Said Mayor Larson: “We tried a series of new ideas in ways that were creative, cost-efficient, innovative and experimental. I’m proud to be mayor of a city that actually tries new things. Did all the ideas work the way we thought? No. Are all the ideas worth repeating? No, but many of them are, and that’s part of what’s so great about this. We tried some things people have talked about for years, and we did so in ways that were flexible, fun and included collecting people’s feedback.”

Critical in the findings are accessibility — including pedestrians, motorists, cyclists, and transit users — into and out of Canal Park, regardless of level of mobility, and the potential usage of public and private spaces to accommodate programs and activities. Connections between Canal Park and downtown, particularly for pedestrians, continue to be a priority.

The report highlights the challenges for motorists and expresses a need for parking configurations and traffic modeling that best maximize the current footprint as personal vehicles are the primary mode of transit into Canal Park.

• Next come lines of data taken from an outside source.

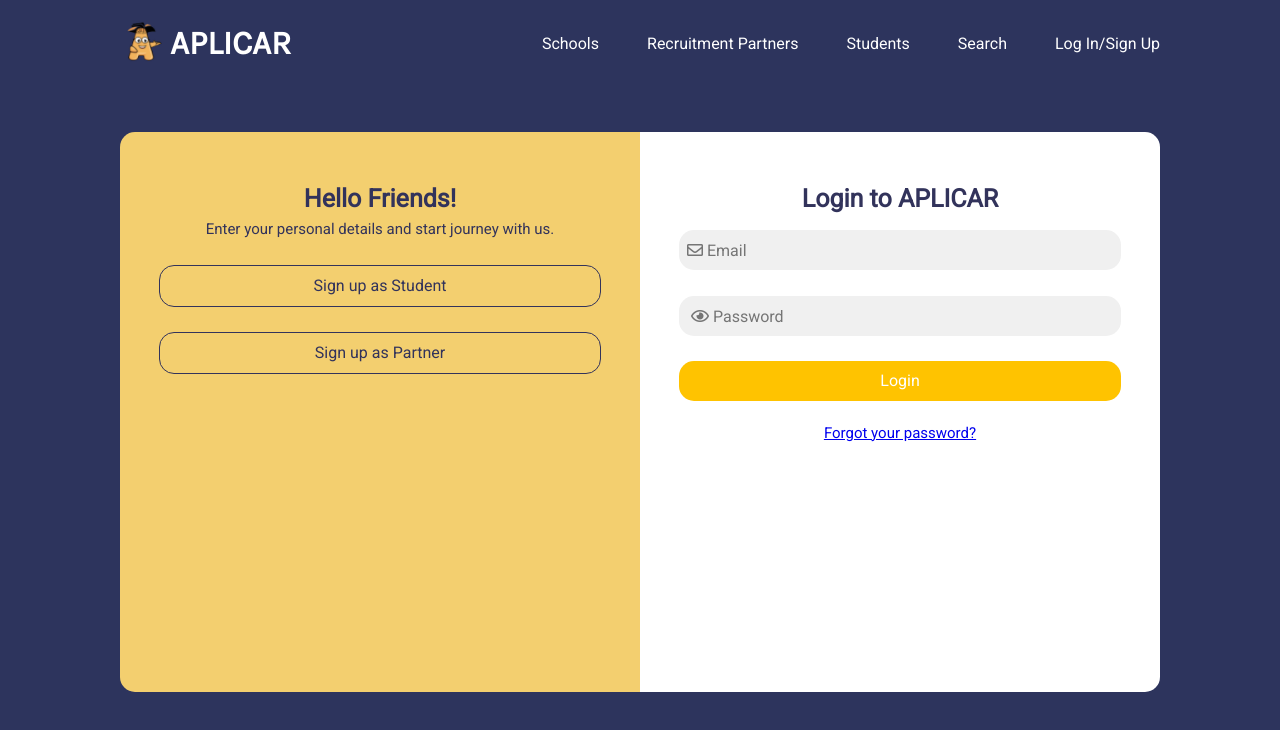
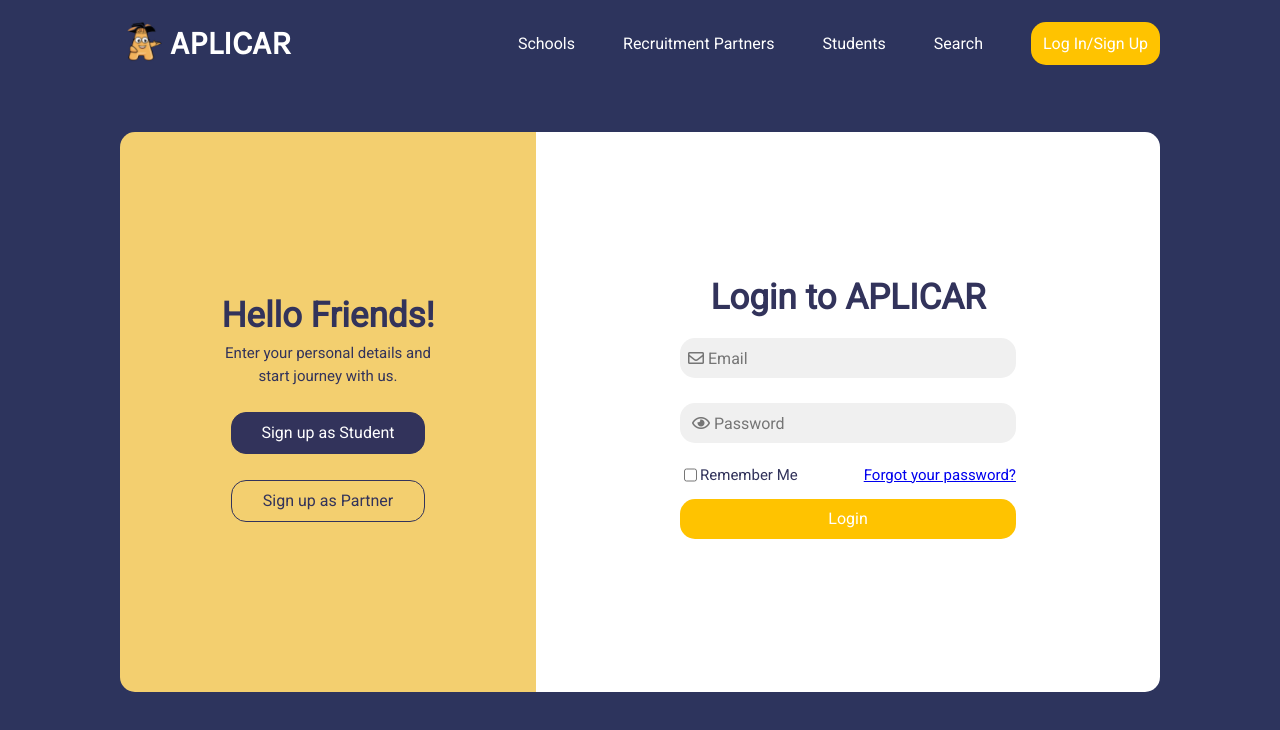
Before and after one commit to amyoulton/intership_application, a plain HTML site: page assets/index.html in a window 1280 px wide. Drawn offline with Linux system fonts and the light colour scheme.

Commit message:
all styling and responsiveness done for both views

```diff
--- a/assets/index.html
+++ b/assets/index.html
@@ -9,6 +9,7 @@
 <title>Aplicar</title>
 </head>
 <body>
+    <div>
     <header>
         <nav class="nav">
             <div class="nav__logo">
@@ -38,21 +39,23 @@
                 <div class="card__input">
                     <input type="password" name="password" placeholder=" &#xf06e; Password" class="card__button card__button--input fontAwesome">
                 </div>
-                <div class="card__input">
+                <div class="card__input card__input--login">
                     <input type="submit" value="Login" class="card__button card__button--login">
                 </div>
+                <span class="card__link">
+                    <div class="card__checkbox"><input type="checkbox" name="card__checkbox">
+                    <label for="card__checkbox" >Remember Me</label></div>
+                    <a href="#">Forgot your password?</a>
+                </span>
            </form>
-           <span class="card__link">
-               <a href="#">Forgot your password?</a>
-           </span>
        </div>
        <div class="card card--info">
         <h1 class="card__title">Hello Friends!</h1>
         <p class="card__heading">Enter your personal details and start journey with us.</p>
-        <div class="card__input">
-            <button class="card__button">Sign up as Student</button>
+        <div class="card__input card__input--info">
+            <button class="card__button card__button--rich">Sign up as Student</button>
         </div>
-        <div class="card__input">
+        <div class="card__input card__input--info">
             <button class="card__button">Sign up as Partner</button>
         </div>
        </div>
--- a/assets/styles.css
+++ b/assets/styles.css
@@ -102,6 +102,10 @@
   font-weight: 400;
 }
 
+.card__checkbox {
+  display: none;
+}
+
 .fontAwesome {
   font-family: 'Font Awesome 5 Free', 'Roboto', sans-serif;
   font-weight: 400;
@@ -121,29 +125,9 @@
   }
 }
 
-@media (min-width: 1094px) {
+@media (min-width: 1117px) {
   body {
     background-color: #2d345d;
-  }
-
-  .container {
-    display: flex;
-    margin: 15vh;
-    margin-top: 7vh;
-    height: 70vh;
-    border: none;
-    border-radius: 15%;
-  }
-  .card--login {
-    background-color: white;
-    order: 2;
-    height: 100%;
-    border-radius: 0 15px 15px 0;
-  }
-
-  .card--info {
-    height: 100%;
-    border-radius: 15px 0 0 15px;
   }
 
   .nav {
@@ -165,14 +149,74 @@
   .nav__link {
     color: white;
     text-decoration: none;
-    padding-left: 3em;
+    margin-left: 3em;
     font-family: 'Roboto', sans-serif;
   }
 
   .nav__button {
+    background-color: #ffc300;
+    padding: 12px;
+    border-radius: 15px;
     color: white;
     text-decoration: none;
-    padding-left: 3em;
+    margin-left: 3em;
     font-family: 'Roboto', sans-serif;
   }
+
+  .container {
+    display: flex;
+    margin: 15vh;
+    margin-top: 7vh;
+    height: 70vh;
+    border: none;
+    border-radius: 15%;
+  }
+
+  .card {
+    padding-top: 0;
+  }
+  .card--login {
+    justify-content: center;
+    background-color: white;
+    order: 2;
+    height: 100%;
+    width: 60%;
+    border-radius: 0 15px 15px 0;
+    padding: 11%;
+  }
+
+  .card--info {
+    justify-content: center;
+    height: 100%;
+    width: 40%;
+    padding: 6%;
+    border-radius: 15px 0 0 15px;
+  }
+
+  .card__input--info {
+    width: 78%;
+  }
+
+  .card__input--login {
+    order: 2;
+  }
+
+  .card__title {
+    font-size: 35px;
+  }
+
+  .card__link {
+    display: flex;
+    justify-content: space-between;
+    width: 85%;
+  }
+
+  .card__button--rich {
+    background-color: #32335b;
+    color: white;
+  }
+
+  .card__checkbox {
+    display: inherit;
+  }
 }
```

Imagine Canal Park survey respondents showed interest in extending the free Duluth Port Town trolley service, adding seating around Canal Park, increasing opportunities for play, and recreational activities or events like those provided during the Cold Front Celebration or the Lighthouse (parking) Lot temporary park.

The full list of recommendations includes:

. Continue to pilot and evaluate projects as a standard practice

. Invest in active transportation infrastructure to, from, and throughout Canal Park

. Improve communication and coordination around parking

. Expand the wayfinding system to downtown

. Transform Buchanan Street into a flexible, shared street

. Consider a more balanced approach to reconfiguring South Lake Avenue

. Increase opportunities for play near the water

. Grow and expand Cold Front February

“We are grateful to the Knight Foundation and 8 80 Cities for their contributions as well as our business partners,” said Hamre. “We have some additional pilots projects planned and are excited to bring back Cold Front again in 2019 on February 1-3. Stay tuned for more details.”

The city is sharing the executive summary and complete report with the public on the website.